Task details =
The job is to find each line of the records below that includes the word "images" and copy it.

Collected data entries
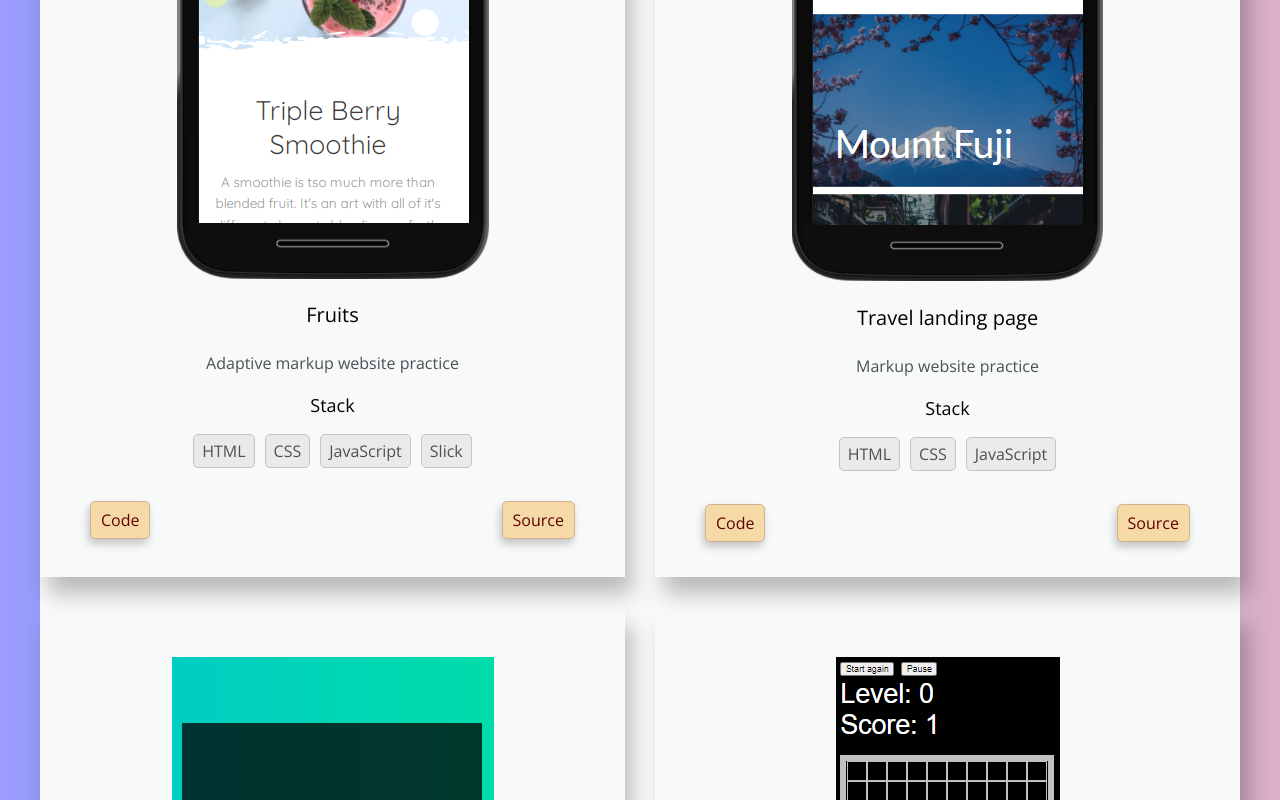
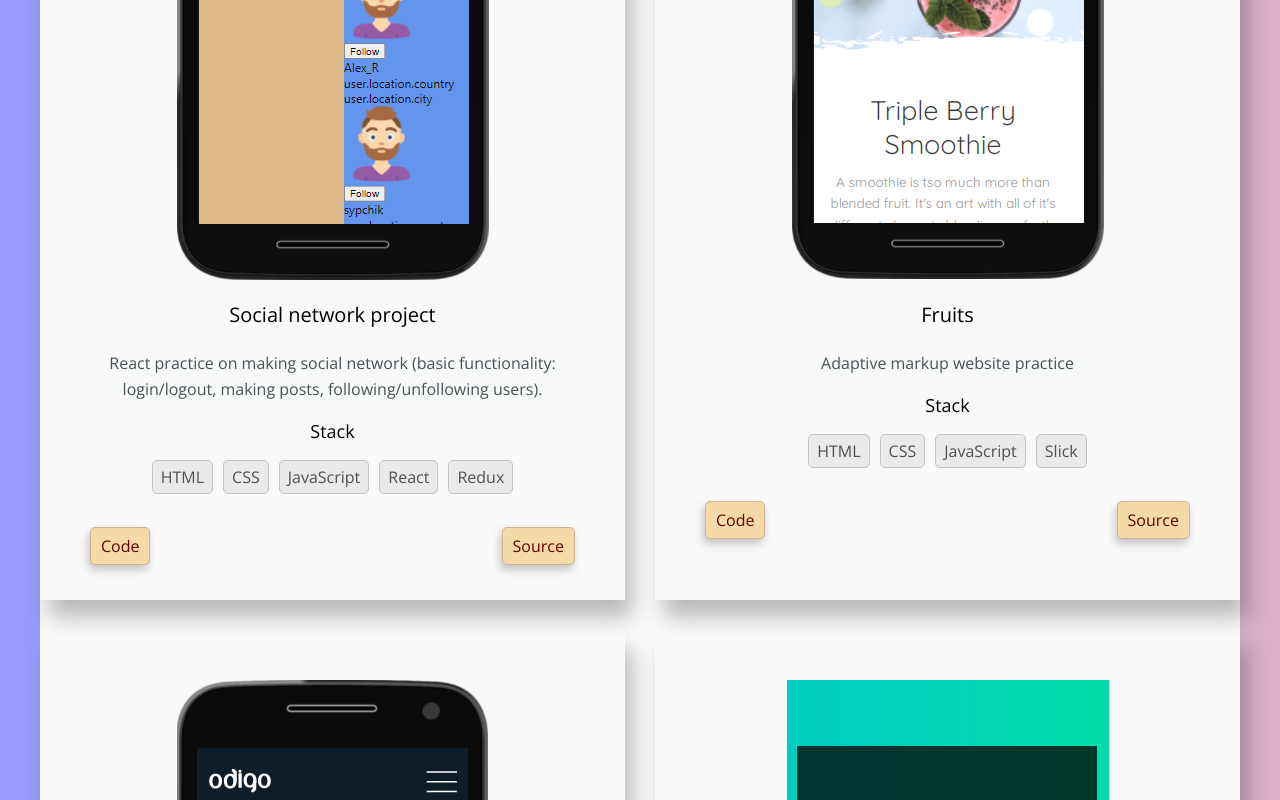
Before and after one commit to Igor-Kulyaev/portfolio, a plain HTML site: page code.html in a window 1280 px wide. Shown: the part 1949-2749 px from the top of the page. Drawn offline with nearby package versions, Linux system fonts and the light colour scheme.

Commit message:
Update code.html

```diff
--- a/code.html
+++ b/code.html
@@ -174,6 +174,36 @@
                 <div class="post">
                     <div class="images-fruits">
                         <div class="image-item">
+                            <img src="images/social-network.png" alt="work" class="post__view">
+                        </div>
+                    </div>
+                    <div class="post-preview">
+                        <h6 class="post-title">Social network project</h6>
+                        <p class="post-info">React practice on making social network (basic functionality: login/logout,
+                            making posts, following/unfollowing users).</p>
+                        <p class="post-stack">Stack</p>
+                        <ul class="tags">
+                            <li class="tag html">HTML</li>
+                            <li class="tag css">CSS</li>
+                            <li class="tag javascript">JavaScript</li>
+                            <li class="tag node">React</li>
+                            <li class="tag gulp">Redux</li>
+                        </ul>
+                        <ul class="buttons__list">
+                            <li class="button-item">
+                                <a class="button-link" href="https://github.com/Igor-Kulyaev/my-app"
+                                    target="_blank">Code</a>
+                            </li>
+                            <li class="button-item">
+                                <a class="button-link" href="https://igor-kulyaev.github.io/my-app/#/login"
+                                    target="_blank">Source</a>
+                            </li>
+                        </ul>
+                    </div>
+                </div>
+                <div class="post">
+                    <div class="images-fruits">
+                        <div class="image-item">
                             <img src="images/fruits.png" alt="work" class="post__view">
                         </div>
                     </div>
```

Response for this exercise =
                     <div class="images-fruits">
+                            <img src="images/social-network.png" alt="work" class="post__view">
+                    <div class="images-fruits">
                             <img src="images/fruits.png" alt="work" class="post__view">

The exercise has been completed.